[Input — start]

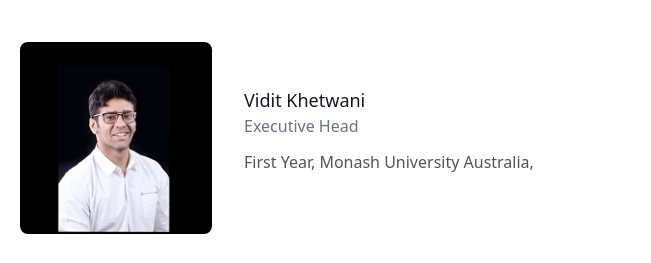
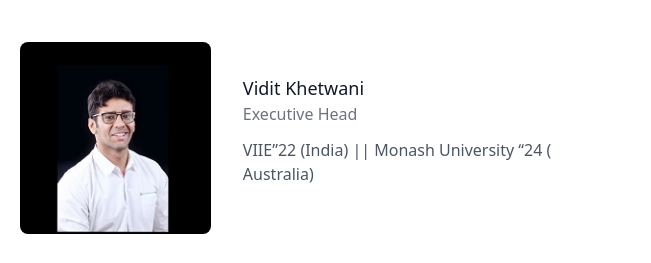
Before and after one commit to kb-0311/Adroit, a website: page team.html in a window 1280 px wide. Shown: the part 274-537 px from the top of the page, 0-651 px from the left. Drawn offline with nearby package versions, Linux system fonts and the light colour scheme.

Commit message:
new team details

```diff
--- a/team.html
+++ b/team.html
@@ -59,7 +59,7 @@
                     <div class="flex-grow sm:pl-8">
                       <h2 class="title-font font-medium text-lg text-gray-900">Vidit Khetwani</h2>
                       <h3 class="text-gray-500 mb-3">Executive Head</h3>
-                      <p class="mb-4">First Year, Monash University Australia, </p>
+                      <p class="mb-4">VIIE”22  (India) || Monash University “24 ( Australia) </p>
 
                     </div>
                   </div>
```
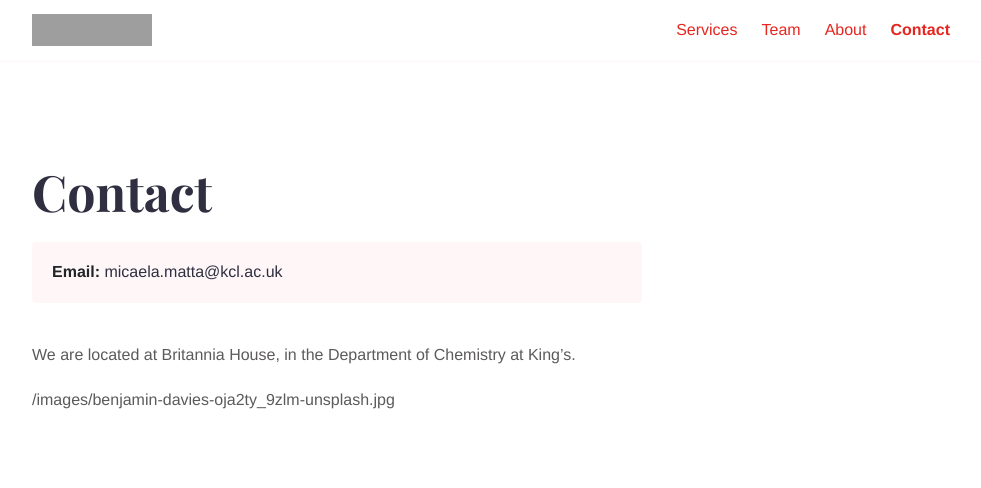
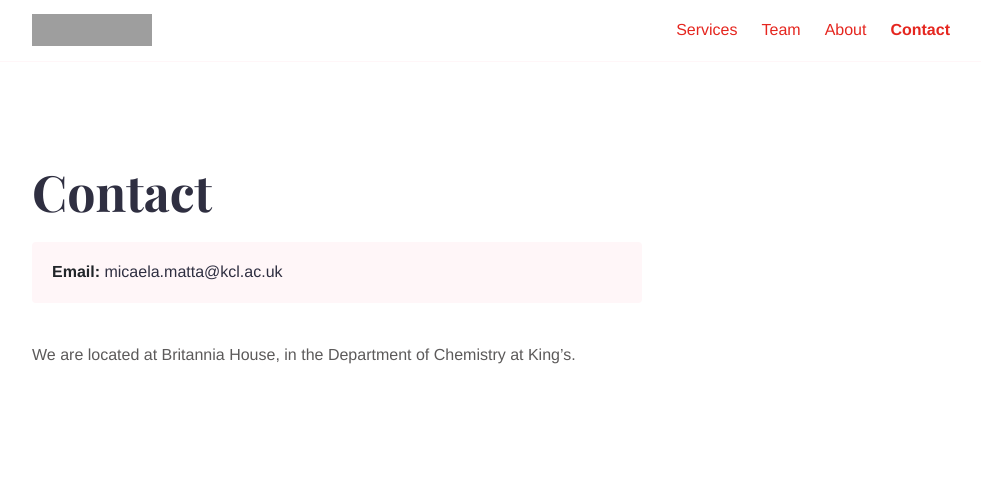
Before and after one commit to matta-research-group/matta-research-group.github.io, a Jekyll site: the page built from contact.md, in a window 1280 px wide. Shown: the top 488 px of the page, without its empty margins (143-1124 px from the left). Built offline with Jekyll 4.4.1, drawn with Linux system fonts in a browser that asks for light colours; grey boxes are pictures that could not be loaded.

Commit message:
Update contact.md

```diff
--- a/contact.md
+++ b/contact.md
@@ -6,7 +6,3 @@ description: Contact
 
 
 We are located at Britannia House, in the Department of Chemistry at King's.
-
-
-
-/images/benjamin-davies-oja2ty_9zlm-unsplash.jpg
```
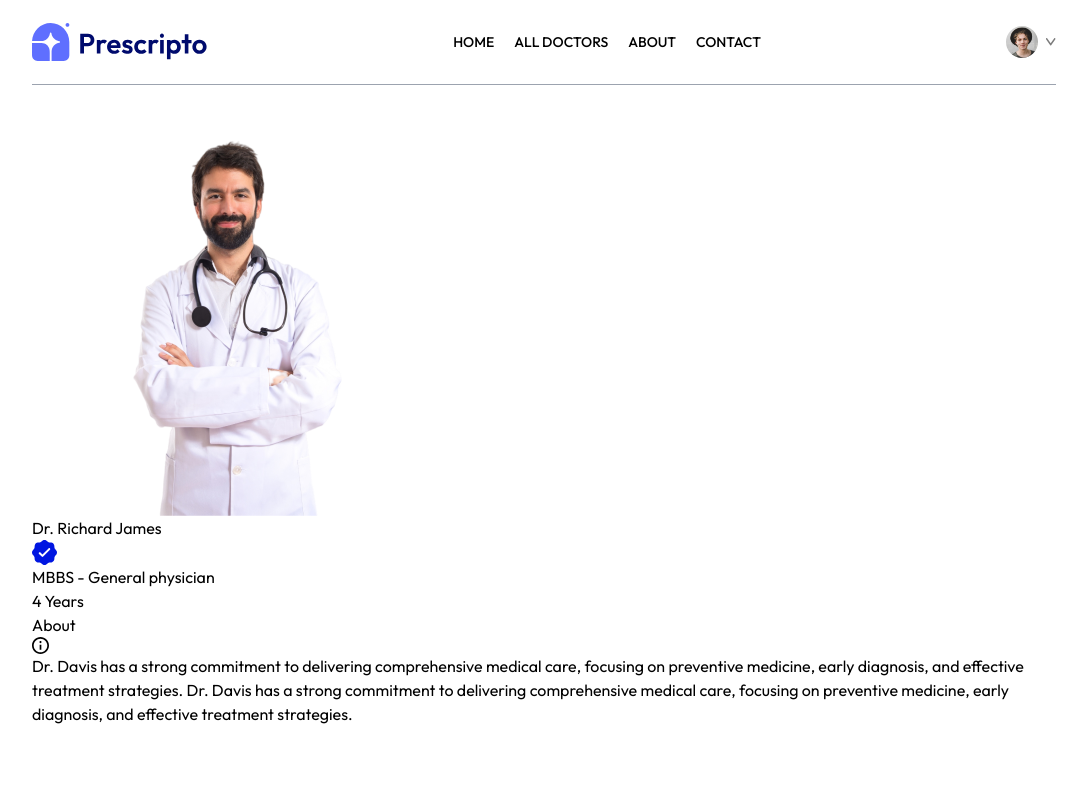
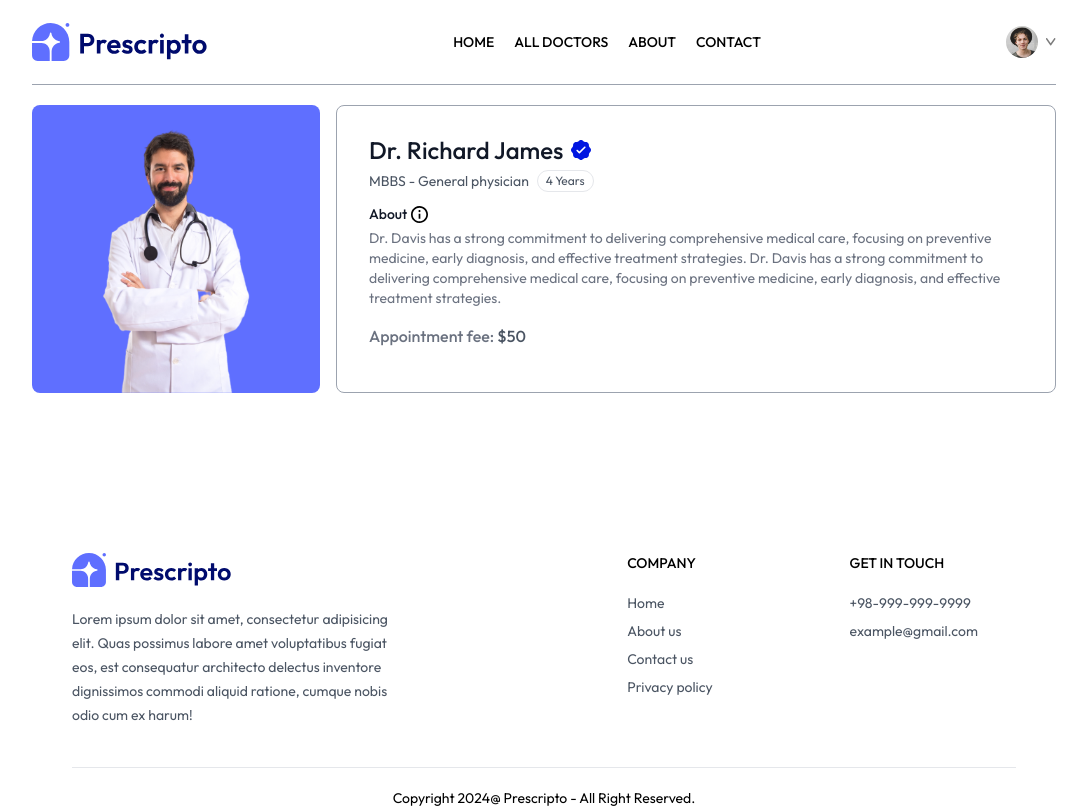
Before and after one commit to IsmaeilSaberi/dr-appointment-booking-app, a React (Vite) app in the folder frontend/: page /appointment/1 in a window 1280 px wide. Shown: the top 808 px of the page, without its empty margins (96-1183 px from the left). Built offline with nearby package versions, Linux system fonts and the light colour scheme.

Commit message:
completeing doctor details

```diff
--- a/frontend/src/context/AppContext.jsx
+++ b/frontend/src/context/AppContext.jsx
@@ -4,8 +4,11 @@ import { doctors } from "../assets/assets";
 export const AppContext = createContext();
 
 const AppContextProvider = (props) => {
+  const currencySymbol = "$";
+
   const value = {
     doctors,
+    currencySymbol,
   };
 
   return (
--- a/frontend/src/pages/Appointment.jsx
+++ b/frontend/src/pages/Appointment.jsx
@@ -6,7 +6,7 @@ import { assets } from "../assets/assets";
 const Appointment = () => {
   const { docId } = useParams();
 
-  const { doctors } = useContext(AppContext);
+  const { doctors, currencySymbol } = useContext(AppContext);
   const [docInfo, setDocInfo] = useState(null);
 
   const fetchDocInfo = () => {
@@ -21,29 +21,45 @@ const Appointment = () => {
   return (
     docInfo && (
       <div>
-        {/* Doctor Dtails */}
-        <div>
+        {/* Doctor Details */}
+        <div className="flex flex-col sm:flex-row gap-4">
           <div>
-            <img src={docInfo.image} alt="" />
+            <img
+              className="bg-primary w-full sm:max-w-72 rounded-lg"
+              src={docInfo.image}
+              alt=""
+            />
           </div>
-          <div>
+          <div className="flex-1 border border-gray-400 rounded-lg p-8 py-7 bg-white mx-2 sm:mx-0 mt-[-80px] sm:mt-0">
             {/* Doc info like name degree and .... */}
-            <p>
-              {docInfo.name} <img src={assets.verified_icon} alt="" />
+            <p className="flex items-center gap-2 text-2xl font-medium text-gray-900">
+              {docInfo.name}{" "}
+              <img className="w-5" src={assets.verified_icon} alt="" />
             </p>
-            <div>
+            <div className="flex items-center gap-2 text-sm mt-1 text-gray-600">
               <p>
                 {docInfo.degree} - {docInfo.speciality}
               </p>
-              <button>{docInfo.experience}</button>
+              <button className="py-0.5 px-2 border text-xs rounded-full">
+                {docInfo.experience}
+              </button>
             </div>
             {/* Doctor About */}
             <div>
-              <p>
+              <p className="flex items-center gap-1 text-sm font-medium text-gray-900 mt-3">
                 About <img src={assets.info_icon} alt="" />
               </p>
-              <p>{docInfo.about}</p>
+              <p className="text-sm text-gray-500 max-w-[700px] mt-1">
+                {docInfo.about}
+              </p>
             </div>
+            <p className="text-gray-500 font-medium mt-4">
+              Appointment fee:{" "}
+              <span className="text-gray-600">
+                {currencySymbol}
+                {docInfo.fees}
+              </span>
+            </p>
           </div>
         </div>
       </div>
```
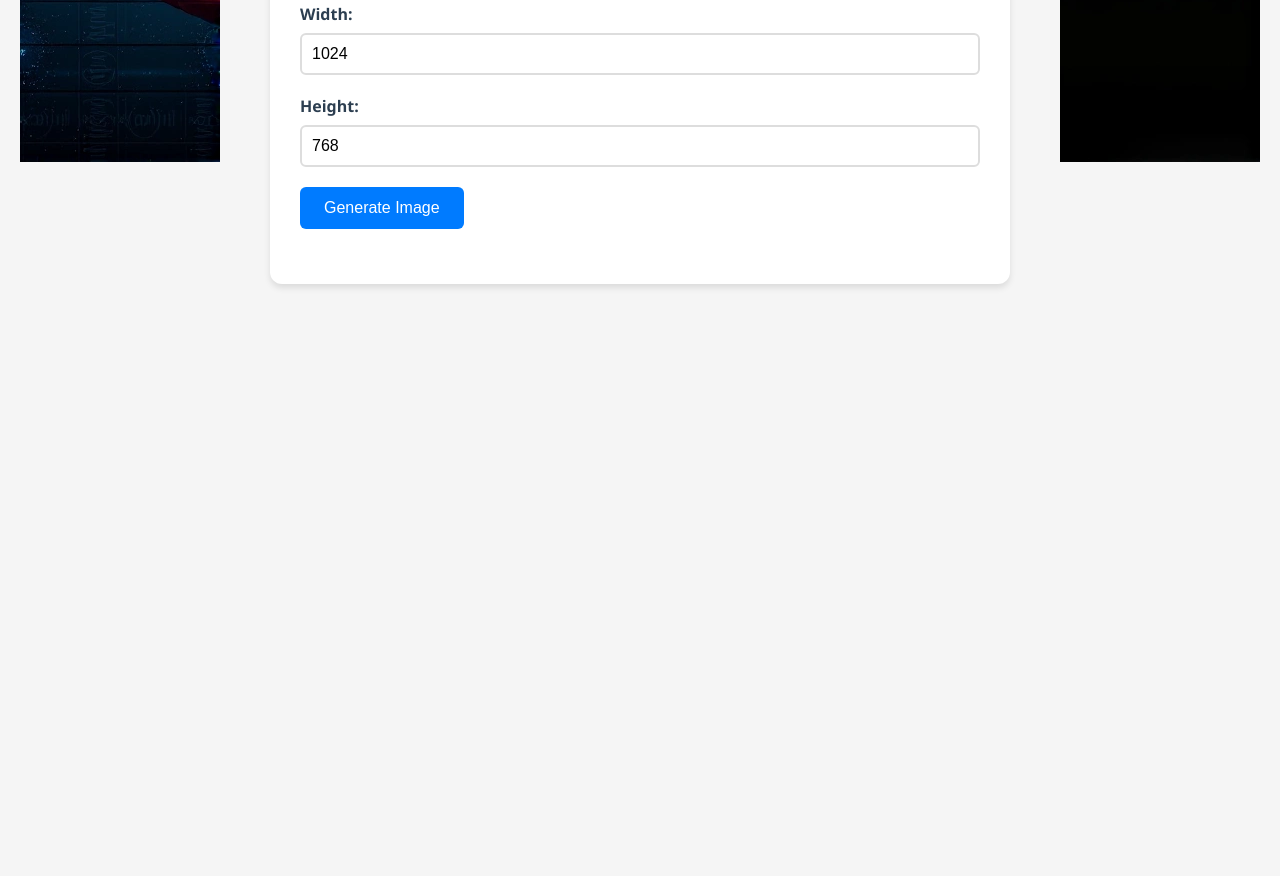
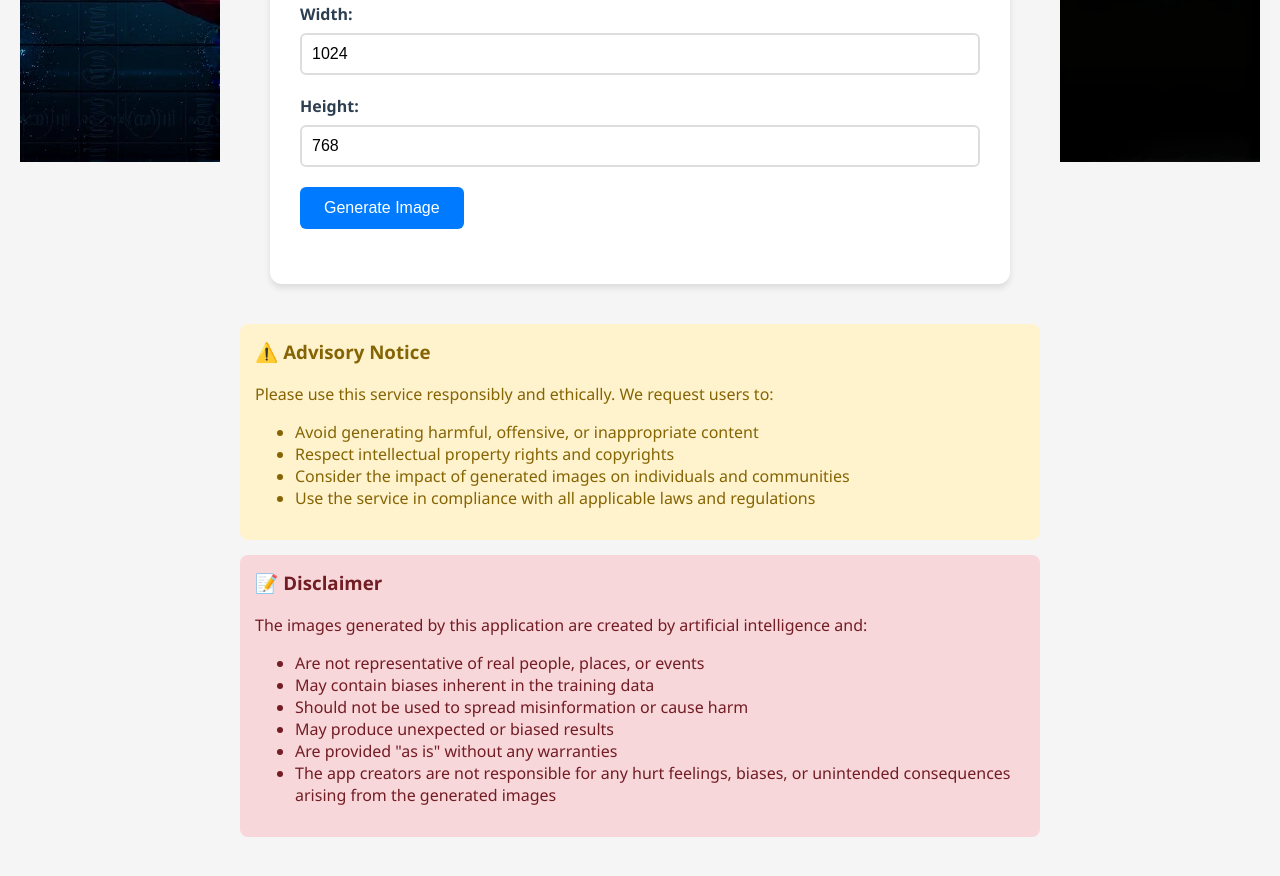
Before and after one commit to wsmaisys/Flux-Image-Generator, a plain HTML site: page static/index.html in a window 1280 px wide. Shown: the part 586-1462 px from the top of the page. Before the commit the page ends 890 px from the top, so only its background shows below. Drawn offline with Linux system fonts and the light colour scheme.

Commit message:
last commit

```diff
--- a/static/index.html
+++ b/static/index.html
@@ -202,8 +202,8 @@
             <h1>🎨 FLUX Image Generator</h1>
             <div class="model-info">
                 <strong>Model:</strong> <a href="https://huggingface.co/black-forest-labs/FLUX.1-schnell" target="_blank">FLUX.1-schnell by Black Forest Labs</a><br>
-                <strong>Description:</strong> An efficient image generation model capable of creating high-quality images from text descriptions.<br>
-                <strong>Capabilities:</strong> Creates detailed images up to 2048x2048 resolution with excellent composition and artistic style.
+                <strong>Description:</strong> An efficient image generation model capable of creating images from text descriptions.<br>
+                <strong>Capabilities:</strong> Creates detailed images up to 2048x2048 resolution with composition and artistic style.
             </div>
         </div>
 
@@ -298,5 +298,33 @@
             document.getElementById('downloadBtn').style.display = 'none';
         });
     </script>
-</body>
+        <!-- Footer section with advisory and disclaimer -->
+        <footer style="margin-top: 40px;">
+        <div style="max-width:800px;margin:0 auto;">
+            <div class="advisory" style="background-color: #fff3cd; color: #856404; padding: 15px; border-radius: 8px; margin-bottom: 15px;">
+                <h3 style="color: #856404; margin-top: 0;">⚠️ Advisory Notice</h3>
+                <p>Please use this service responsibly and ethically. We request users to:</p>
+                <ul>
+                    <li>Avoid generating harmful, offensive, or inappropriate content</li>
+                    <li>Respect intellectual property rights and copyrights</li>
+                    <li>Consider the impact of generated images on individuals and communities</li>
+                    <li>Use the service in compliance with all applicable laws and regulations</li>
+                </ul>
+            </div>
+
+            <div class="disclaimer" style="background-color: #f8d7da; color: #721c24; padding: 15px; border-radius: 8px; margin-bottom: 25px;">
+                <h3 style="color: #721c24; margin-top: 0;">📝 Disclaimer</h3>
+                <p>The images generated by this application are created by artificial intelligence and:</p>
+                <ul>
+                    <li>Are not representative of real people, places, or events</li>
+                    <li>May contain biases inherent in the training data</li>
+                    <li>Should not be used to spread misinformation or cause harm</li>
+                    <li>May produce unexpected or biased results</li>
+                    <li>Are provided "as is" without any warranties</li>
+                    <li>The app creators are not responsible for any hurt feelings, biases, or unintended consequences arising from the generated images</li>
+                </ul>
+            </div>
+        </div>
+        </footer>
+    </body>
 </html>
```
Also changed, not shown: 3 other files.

[Input — finish]

Assignment: Please leave the images out and retype the rest of the material exactly.

Result for this exercise:
Before and after one commit to kb-0311/Adroit, a website: page team.html in a window 1280 px wide. Shown: the part 274-537 px from the top of the page, 0-651 px from the left. Drawn offline with nearby package versions, Linux system fonts and the light colour scheme.

Commit message:
new team details

```diff
--- a/team.html
+++ b/team.html
@@ -59,7 +59,7 @@
                     <div class="flex-grow sm:pl-8">
                       <h2 class="title-font font-medium text-lg text-gray-900">Vidit Khetwani</h2>
                       <h3 class="text-gray-500 mb-3">Executive Head</h3>
-                      <p class="mb-4">First Year, Monash University Australia, </p>
+                      <p class="mb-4">VIIE”22  (India) || Monash University “24 ( Australia) </p>
 
                     </div>
                   </div>
```
Before and after one commit to matta-research-group/matta-research-group.github.io, a Jekyll site: the page built from contact.md, in a window 1280 px wide. Shown: the top 488 px of the page, without its empty margins (143-1124 px from the left). Built offline with Jekyll 4.4.1, drawn with Linux system fonts in a browser that asks for light colours; grey boxes are pictures that could not be loaded.

Commit message:
Update contact.md

```diff
--- a/contact.md
+++ b/contact.md
@@ -6,7 +6,3 @@ description: Contact
 
 
 We are located at Britannia House, in the Department of Chemistry at King's.
-
-
-
-/images/benjamin-davies-oja2ty_9zlm-unsplash.jpg
```
Before and after one commit to IsmaeilSaberi/dr-appointment-booking-app, a React (Vite) app in the folder frontend/: page /appointment/1 in a window 1280 px wide. Shown: the top 808 px of the page, without its empty margins (96-1183 px from the left). Built offline with nearby package versions, Linux system fonts and the light colour scheme.

Commit message:
completeing doctor details

```diff
--- a/frontend/src/context/AppContext.jsx
+++ b/frontend/src/context/AppContext.jsx
@@ -4,8 +4,11 @@ import { doctors } from "../assets/assets";
 export const AppContext = createContext();
 
 const AppContextProvider = (props) => {
+  const currencySymbol = "$";
+
   const value = {
     doctors,
+    currencySymbol,
   };
 
   return (
--- a/frontend/src/pages/Appointment.jsx
+++ b/frontend/src/pages/Appointment.jsx
@@ -6,7 +6,7 @@ import { assets } from "../assets/assets";
 const Appointment = () => {
   const { docId } = useParams();
 
-  const { doctors } = useContext(AppContext);
+  const { doctors, currencySymbol } = useContext(AppContext);
   const [docInfo, setDocInfo] = useState(null);
 
   const fetchDocInfo = () => {
@@ -21,29 +21,45 @@ const Appointment = () => {
   return (
     docInfo && (
       <div>
-        {/* Doctor Dtails */}
-        <div>
+        {/* Doctor Details */}
+        <div className="flex flex-col sm:flex-row gap-4">
           <div>
-            <img src={docInfo.image} alt="" />
+            <img
+              className="bg-primary w-full sm:max-w-72 rounded-lg"
+              src={docInfo.image}
+              alt=""
+            />
           </div>
-          <div>
+          <div className="flex-1 border border-gray-400 rounded-lg p-8 py-7 bg-white mx-2 sm:mx-0 mt-[-80px] sm:mt-0">
             {/* Doc info like name degree and .... */}
-            <p>
-              {docInfo.name} <img src={assets.verified_icon} alt="" />
+            <p className="flex items-center gap-2 text-2xl font-medium text-gray-900">
+              {docInfo.name}{" "}
+              <img className="w-5" src={assets.verified_icon} alt="" />
             </p>
-            <div>
+            <div className="flex items-center gap-2 text-sm mt-1 text-gray-600">
               <p>
                 {docInfo.degree} - {docInfo.speciality}
               </p>
-              <button>{docInfo.experience}</button>
+              <button className="py-0.5 px-2 border text-xs rounded-full">
+                {docInfo.experience}
+              </button>
             </div>
             {/* Doctor About */}
             <div>
-              <p>
+              <p className="flex items-center gap-1 text-sm font-medium text-gray-900 mt-3">
                 About <img src={assets.info_icon} alt="" />
               </p>
-              <p>{docInfo.about}</p>
+              <p className="text-sm text-gray-500 max-w-[700px] mt-1">
+                {docInfo.about}
+              </p>
             </div>
+            <p className="text-gray-500 font-medium mt-4">
+              Appointment fee:{" "}
+              <span className="text-gray-600">
+                {currencySymbol}
+                {docInfo.fees}
+              </span>
+            </p>
           </div>
         </div>
       </div>
```
Before and after one commit to wsmaisys/Flux-Image-Generator, a plain HTML site: page static/index.html in a window 1280 px wide. Shown: the part 586-1462 px from the top of the page. Before the commit the page ends 890 px from the top, so only its background shows below. Drawn offline with Linux system fonts and the light colour scheme.

Commit message:
last commit

```diff
--- a/static/index.html
+++ b/static/index.html
@@ -202,8 +202,8 @@
             <h1>🎨 FLUX Image Generator</h1>
             <div class="model-info">
                 <strong>Model:</strong> <a href="https://huggingface.co/black-forest-labs/FLUX.1-schnell" target="_blank">FLUX.1-schnell by Black Forest Labs</a><br>
-                <strong>Description:</strong> An efficient image generation model capable of creating high-quality images from text descriptions.<br>
-                <strong>Capabilities:</strong> Creates detailed images up to 2048x2048 resolution with excellent composition and artistic style.
+                <strong>Description:</strong> An efficient image generation model capable of creating images from text descriptions.<br>
+                <strong>Capabilities:</strong> Creates detailed images up to 2048x2048 resolution with composition and artistic style.
             </div>
         </div>
 
@@ -298,5 +298,33 @@
             document.getElementById('downloadBtn').style.display = 'none';
         });
     </script>
-</body>
+        <!-- Footer section with advisory and disclaimer -->
+        <footer style="margin-top: 40px;">
+        <div style="max-width:800px;margin:0 auto;">
+            <div class="advisory" style="background-color: #fff3cd; color: #856404; padding: 15px; border-radius: 8px; margin-bottom: 15px;">
+                <h3 style="color: #856404; margin-top: 0;">⚠️ Advisory Notice</h3>
+                <p>Please use this service responsibly and ethically. We request users to:</p>
+                <ul>
+                    <li>Avoid generating harmful, offensive, or inappropriate content</li>
+                    <li>Respect intellectual property rights and copyrights</li>
+                    <li>Consider the impact of generated images on individuals and communities</li>
+                    <li>Use the service in compliance with all applicable laws and regulations</li>
+                </ul>
+            </div>
+
+            <div class="disclaimer" style="background-color: #f8d7da; color: #721c24; padding: 15px; border-radius: 8px; margin-bottom: 25px;">
+                <h3 style="color: #721c24; margin-top: 0;">📝 Disclaimer</h3>
+                <p>The images generated by this application are created by artificial intelligence and:</p>
+                <ul>
+                    <li>Are not representative of real people, places, or events</li>
+                    <li>May contain biases inherent in the training data</li>
+                    <li>Should not be used to spread misinformation or cause harm</li>
+                    <li>May produce unexpected or biased results</li>
+                    <li>Are provided "as is" without any warranties</li>
+                    <li>The app creators are not responsible for any hurt feelings, biases, or unintended consequences arising from the generated images</li>
+                </ul>
+            </div>
+        </div>
+        </footer>
+    </body>
 </html>
```
Also changed, not shown: 3 other files.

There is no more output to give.